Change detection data
"""

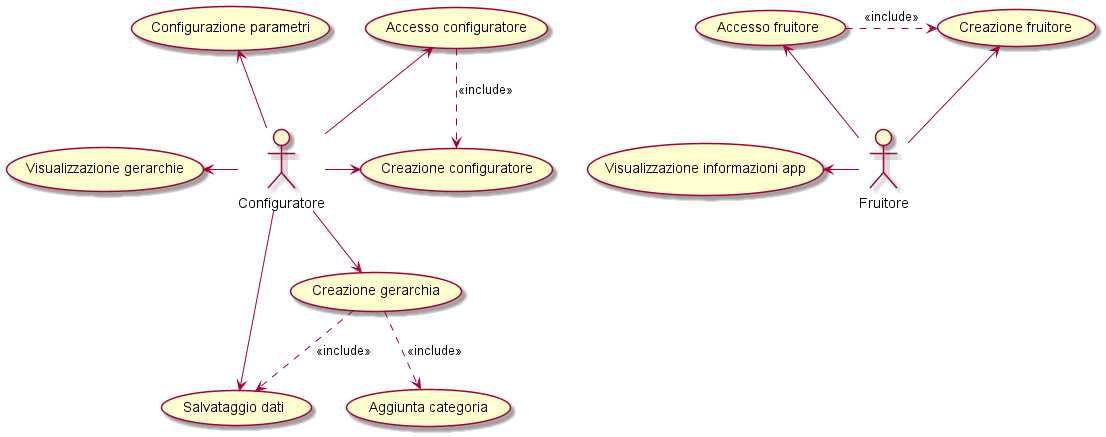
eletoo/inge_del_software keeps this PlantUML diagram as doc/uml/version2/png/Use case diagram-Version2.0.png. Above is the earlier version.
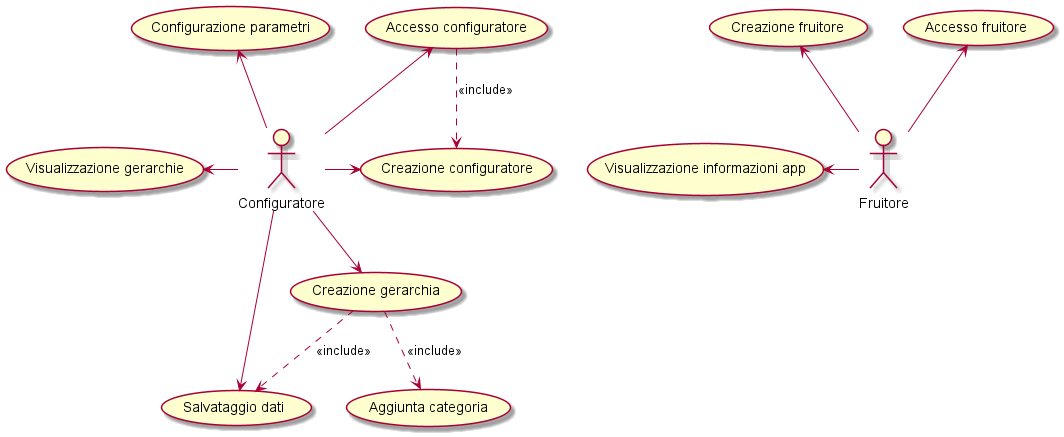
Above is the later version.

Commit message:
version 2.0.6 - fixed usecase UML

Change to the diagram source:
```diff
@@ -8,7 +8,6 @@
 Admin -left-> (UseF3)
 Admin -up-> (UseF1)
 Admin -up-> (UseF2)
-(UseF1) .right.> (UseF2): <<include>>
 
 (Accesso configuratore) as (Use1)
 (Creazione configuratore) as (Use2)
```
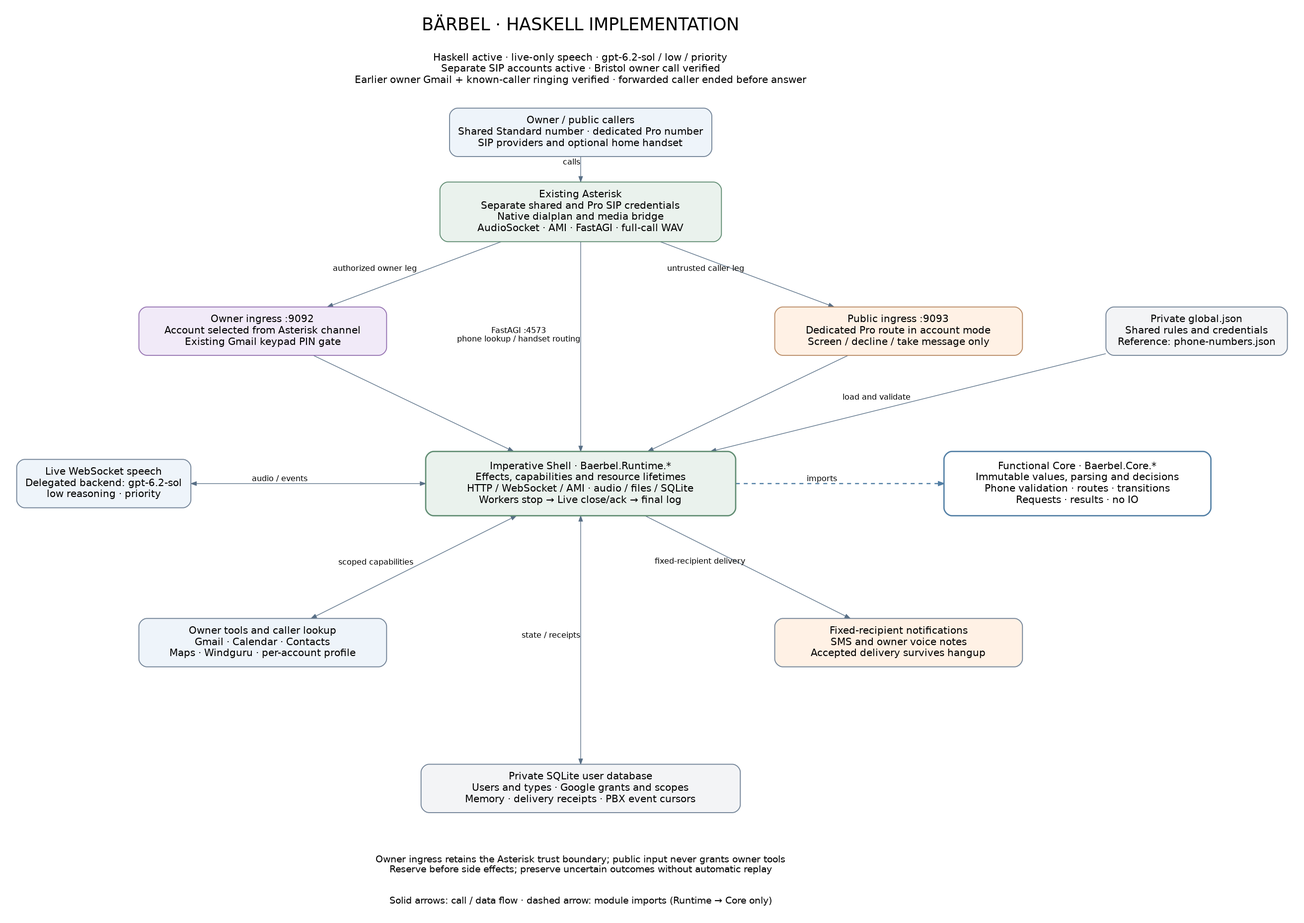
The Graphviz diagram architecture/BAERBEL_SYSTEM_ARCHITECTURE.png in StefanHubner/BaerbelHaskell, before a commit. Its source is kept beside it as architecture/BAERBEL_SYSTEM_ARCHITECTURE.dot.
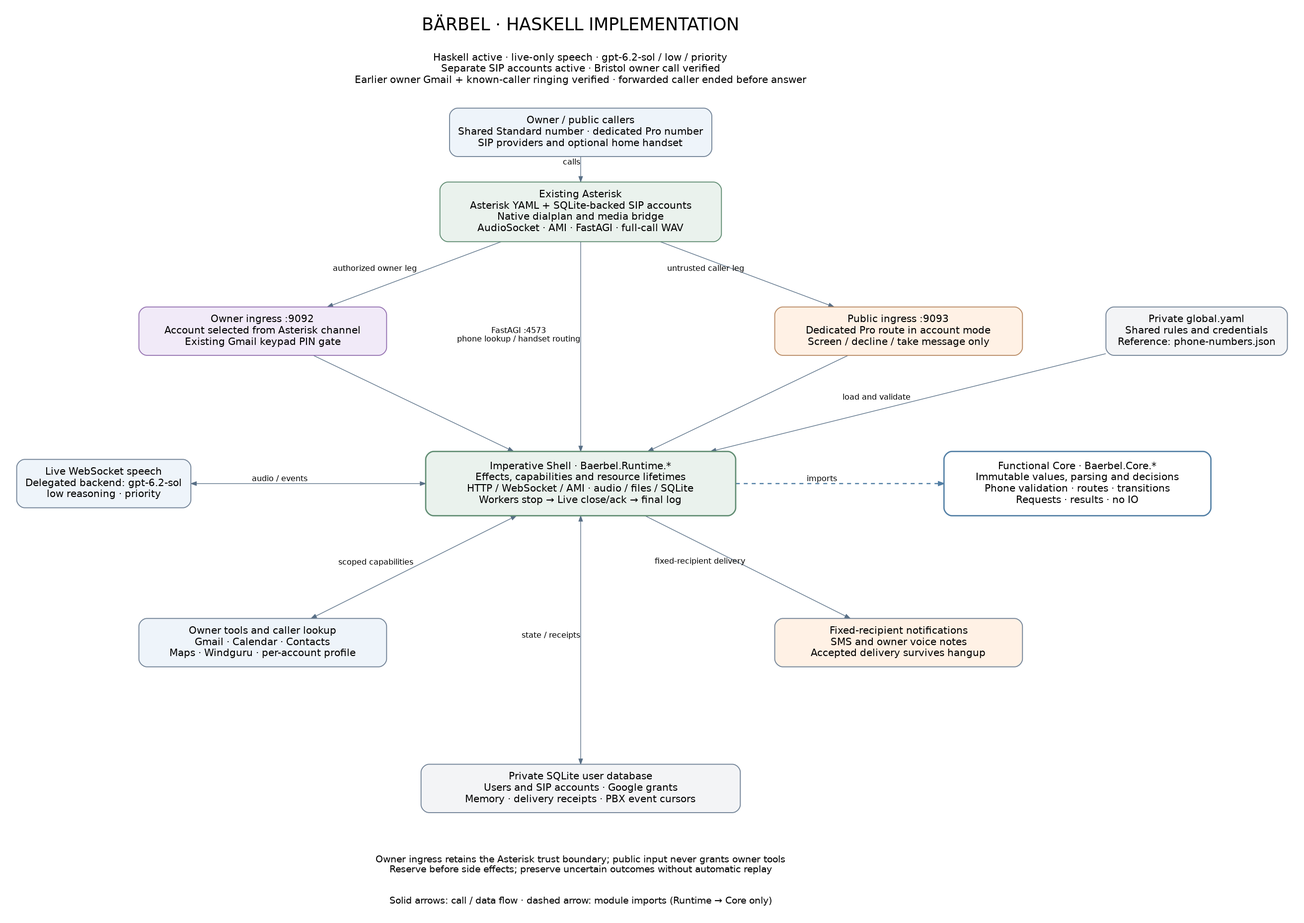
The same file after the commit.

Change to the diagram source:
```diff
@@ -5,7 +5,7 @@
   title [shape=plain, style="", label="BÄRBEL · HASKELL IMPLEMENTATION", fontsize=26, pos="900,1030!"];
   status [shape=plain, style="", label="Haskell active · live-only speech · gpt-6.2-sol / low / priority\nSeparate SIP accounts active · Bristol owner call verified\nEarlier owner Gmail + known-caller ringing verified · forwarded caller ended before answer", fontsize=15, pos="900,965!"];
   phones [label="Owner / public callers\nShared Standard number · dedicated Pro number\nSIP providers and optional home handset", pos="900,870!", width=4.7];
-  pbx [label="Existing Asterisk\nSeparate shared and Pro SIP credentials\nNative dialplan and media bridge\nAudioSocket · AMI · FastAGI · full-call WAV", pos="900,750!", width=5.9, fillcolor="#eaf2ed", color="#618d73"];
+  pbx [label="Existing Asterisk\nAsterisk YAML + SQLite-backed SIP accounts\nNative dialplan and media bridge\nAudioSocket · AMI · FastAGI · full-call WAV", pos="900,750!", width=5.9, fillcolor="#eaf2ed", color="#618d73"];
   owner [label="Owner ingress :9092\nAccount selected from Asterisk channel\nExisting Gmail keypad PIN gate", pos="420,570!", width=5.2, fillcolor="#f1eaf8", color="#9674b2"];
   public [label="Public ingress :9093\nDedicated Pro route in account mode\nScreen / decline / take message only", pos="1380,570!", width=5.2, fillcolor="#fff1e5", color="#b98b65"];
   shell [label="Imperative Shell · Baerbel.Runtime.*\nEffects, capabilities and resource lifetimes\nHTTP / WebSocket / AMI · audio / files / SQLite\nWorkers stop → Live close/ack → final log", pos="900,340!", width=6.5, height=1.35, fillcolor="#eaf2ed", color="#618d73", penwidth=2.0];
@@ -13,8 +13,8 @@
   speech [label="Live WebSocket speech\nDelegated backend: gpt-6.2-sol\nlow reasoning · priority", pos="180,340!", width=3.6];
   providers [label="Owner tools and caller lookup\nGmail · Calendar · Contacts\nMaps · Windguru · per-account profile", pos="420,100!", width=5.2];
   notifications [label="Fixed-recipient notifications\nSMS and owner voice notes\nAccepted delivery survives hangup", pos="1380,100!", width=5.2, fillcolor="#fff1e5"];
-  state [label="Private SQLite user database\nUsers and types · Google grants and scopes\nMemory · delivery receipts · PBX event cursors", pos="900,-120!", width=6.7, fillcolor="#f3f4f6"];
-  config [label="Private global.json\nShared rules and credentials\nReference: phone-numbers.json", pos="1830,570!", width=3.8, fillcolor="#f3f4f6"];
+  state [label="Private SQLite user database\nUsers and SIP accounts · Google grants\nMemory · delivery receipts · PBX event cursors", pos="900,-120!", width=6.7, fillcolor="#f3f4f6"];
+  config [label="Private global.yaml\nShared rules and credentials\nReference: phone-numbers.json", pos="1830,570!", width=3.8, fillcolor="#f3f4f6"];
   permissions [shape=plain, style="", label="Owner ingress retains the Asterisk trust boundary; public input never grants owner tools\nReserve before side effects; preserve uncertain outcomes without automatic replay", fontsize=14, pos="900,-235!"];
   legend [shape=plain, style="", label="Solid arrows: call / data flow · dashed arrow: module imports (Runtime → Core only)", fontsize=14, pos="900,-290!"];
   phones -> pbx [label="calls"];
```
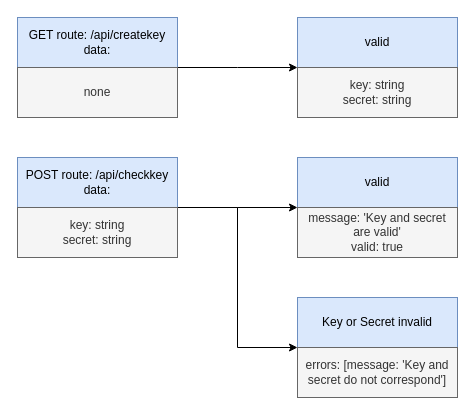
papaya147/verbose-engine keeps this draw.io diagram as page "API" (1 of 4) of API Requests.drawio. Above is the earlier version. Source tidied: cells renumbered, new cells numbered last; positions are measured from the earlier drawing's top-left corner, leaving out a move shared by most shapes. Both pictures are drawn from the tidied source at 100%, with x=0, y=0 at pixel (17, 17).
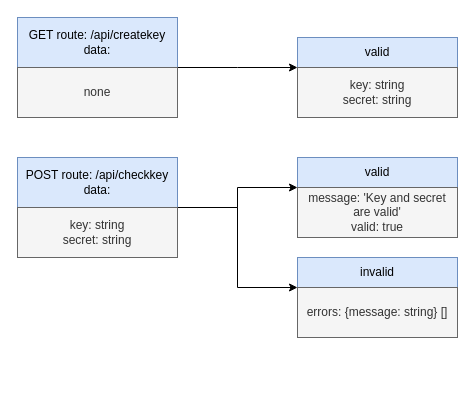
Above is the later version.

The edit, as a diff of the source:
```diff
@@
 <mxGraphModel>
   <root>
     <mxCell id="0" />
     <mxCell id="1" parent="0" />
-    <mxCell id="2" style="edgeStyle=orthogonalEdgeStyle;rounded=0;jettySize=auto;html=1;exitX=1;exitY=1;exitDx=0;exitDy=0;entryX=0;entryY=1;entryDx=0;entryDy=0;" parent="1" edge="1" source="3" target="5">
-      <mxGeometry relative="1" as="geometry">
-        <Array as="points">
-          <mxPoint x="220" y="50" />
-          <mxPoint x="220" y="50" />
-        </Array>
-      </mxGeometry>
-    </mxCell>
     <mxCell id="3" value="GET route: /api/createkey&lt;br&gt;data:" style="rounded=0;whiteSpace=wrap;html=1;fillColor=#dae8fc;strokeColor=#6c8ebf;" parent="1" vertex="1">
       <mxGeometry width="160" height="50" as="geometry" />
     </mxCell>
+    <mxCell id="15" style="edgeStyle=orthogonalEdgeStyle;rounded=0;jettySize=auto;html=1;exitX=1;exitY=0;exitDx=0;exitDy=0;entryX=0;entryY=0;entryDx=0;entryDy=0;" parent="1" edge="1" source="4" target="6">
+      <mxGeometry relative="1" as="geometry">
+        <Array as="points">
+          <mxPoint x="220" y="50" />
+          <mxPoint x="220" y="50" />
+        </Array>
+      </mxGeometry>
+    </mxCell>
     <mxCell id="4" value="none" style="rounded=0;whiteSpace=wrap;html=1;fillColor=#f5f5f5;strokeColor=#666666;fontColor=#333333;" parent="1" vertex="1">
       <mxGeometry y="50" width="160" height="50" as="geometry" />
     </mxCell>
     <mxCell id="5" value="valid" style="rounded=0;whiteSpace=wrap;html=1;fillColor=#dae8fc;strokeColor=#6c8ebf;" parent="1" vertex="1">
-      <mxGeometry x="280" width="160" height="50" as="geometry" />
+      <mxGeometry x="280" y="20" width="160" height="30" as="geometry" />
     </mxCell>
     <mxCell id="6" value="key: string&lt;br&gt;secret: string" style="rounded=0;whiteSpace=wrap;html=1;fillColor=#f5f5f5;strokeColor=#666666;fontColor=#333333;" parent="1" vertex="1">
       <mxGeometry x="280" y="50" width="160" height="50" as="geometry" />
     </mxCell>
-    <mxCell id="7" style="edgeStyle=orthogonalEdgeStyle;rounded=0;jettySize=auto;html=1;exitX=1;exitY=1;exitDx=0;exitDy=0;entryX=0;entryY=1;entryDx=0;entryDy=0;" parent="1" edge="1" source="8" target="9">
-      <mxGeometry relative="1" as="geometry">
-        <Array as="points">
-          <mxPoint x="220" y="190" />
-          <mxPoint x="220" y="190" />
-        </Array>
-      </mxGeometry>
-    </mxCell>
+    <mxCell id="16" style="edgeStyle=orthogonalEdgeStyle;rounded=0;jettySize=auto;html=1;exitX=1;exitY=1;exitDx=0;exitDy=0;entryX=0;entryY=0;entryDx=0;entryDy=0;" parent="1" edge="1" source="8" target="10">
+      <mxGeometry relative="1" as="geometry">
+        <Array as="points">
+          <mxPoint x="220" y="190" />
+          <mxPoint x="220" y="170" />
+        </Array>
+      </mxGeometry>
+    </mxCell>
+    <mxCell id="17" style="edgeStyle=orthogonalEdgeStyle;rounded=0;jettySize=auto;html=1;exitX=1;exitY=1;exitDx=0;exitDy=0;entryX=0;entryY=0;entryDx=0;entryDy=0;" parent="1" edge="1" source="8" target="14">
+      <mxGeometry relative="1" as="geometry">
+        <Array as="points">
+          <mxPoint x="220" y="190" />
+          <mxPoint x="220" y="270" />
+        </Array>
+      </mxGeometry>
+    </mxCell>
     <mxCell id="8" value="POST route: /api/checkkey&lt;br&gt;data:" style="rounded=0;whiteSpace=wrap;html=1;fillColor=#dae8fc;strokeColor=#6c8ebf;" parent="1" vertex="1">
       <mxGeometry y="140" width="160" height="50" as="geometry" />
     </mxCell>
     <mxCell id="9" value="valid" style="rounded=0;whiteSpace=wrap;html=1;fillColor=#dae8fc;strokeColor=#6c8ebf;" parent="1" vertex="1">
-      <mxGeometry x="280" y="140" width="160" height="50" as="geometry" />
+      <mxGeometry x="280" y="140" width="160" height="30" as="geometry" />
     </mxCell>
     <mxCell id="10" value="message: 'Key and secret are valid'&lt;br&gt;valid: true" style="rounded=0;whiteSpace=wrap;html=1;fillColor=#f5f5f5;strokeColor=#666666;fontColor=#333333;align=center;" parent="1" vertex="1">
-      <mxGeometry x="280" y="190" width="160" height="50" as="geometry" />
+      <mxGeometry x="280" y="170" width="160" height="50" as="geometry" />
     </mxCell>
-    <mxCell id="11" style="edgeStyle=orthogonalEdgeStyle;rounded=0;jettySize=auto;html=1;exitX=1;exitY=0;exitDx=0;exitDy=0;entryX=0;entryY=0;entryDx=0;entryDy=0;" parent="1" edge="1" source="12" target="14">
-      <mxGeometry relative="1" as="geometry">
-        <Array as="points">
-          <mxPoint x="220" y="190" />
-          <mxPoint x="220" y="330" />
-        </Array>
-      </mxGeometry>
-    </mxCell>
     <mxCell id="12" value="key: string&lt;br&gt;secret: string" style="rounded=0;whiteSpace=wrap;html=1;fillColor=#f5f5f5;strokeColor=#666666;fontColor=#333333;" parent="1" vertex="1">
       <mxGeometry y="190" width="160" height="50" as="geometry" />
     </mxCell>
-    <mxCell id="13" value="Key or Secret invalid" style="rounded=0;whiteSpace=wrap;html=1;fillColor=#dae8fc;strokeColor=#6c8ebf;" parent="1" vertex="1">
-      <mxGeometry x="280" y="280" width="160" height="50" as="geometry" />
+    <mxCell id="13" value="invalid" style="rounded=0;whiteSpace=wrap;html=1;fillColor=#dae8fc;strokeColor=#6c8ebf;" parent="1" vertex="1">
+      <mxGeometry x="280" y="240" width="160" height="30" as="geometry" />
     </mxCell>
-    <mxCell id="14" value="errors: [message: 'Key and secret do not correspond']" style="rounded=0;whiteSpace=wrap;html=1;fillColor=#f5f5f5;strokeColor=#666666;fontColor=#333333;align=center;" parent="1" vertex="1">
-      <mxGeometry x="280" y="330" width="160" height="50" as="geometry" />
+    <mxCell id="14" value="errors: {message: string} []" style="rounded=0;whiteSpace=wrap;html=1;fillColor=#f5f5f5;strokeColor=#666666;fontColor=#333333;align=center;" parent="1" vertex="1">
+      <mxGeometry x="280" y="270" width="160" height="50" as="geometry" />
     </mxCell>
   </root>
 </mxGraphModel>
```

"""

Among the lines above, find those holding "version" and copy each one.

eletoo/inge_del_software keeps this PlantUML diagram as doc/uml/version2/png/Use case diagram-Version2.0.png. Above is the earlier version.
Above is the later version.
version 2.0.6 - fixed usecase UML
papaya147/verbose-engine keeps this draw.io diagram as page "API" (1 of 4) of API Requests.drawio. Above is the earlier version. Source tidied: cells renumbered, new cells numbered last; positions are measured from the earlier drawing's top-left corner, leaving out a move shared by most shapes. Both pictures are drawn from the tidied source at 100%, with x=0, y=0 at pixel (17, 17).
Above is the later version.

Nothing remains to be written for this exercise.